• Change detection outputs

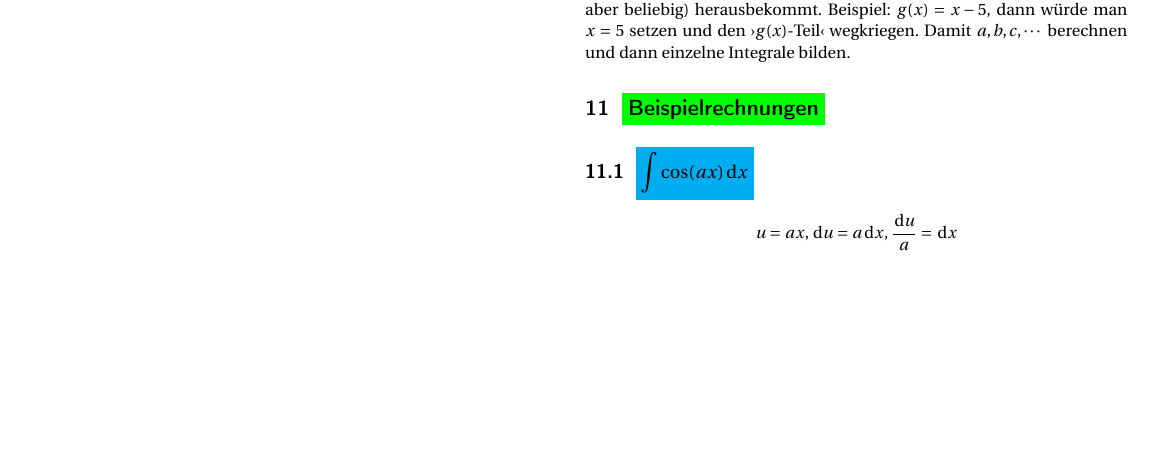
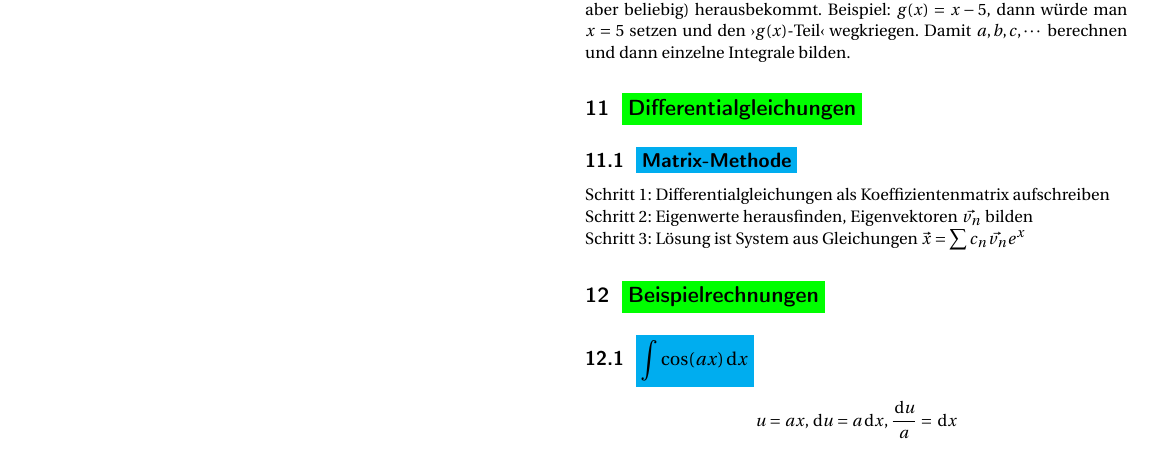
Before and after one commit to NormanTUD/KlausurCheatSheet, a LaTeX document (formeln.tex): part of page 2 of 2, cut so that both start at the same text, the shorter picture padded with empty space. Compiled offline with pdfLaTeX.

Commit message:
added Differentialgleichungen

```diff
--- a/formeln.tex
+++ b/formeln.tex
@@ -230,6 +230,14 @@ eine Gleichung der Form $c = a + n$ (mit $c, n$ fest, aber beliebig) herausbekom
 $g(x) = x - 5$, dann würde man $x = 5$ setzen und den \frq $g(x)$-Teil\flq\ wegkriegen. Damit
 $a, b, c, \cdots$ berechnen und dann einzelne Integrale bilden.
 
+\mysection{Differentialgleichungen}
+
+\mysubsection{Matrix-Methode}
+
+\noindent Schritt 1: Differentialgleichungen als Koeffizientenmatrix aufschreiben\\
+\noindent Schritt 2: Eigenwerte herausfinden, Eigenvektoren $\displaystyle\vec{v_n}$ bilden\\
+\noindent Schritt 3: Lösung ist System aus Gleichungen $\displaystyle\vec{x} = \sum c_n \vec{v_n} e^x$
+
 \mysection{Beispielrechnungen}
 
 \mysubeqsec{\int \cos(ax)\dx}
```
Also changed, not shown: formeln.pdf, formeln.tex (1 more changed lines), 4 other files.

• Task
Please print the data above once more, exactly and without images.

• Output of the exercise
Before and after one commit to NormanTUD/KlausurCheatSheet, a LaTeX document (formeln.tex): part of page 2 of 2, cut so that both start at the same text, the shorter picture padded with empty space. Compiled offline with pdfLaTeX.

Commit message:
added Differentialgleichungen

```diff
--- a/formeln.tex
+++ b/formeln.tex
@@ -230,6 +230,14 @@ eine Gleichung der Form $c = a + n$ (mit $c, n$ fest, aber beliebig) herausbekom
 $g(x) = x - 5$, dann würde man $x = 5$ setzen und den \frq $g(x)$-Teil\flq\ wegkriegen. Damit
 $a, b, c, \cdots$ berechnen und dann einzelne Integrale bilden.
 
+\mysection{Differentialgleichungen}
+
+\mysubsection{Matrix-Methode}
+
+\noindent Schritt 1: Differentialgleichungen als Koeffizientenmatrix aufschreiben\\
+\noindent Schritt 2: Eigenwerte herausfinden, Eigenvektoren $\displaystyle\vec{v_n}$ bilden\\
+\noindent Schritt 3: Lösung ist System aus Gleichungen $\displaystyle\vec{x} = \sum c_n \vec{v_n} e^x$
+
 \mysection{Beispielrechnungen}
 
 \mysubeqsec{\int \cos(ax)\dx}
```
Also changed, not shown: formeln.pdf, formeln.tex (1 more changed lines), 4 other files.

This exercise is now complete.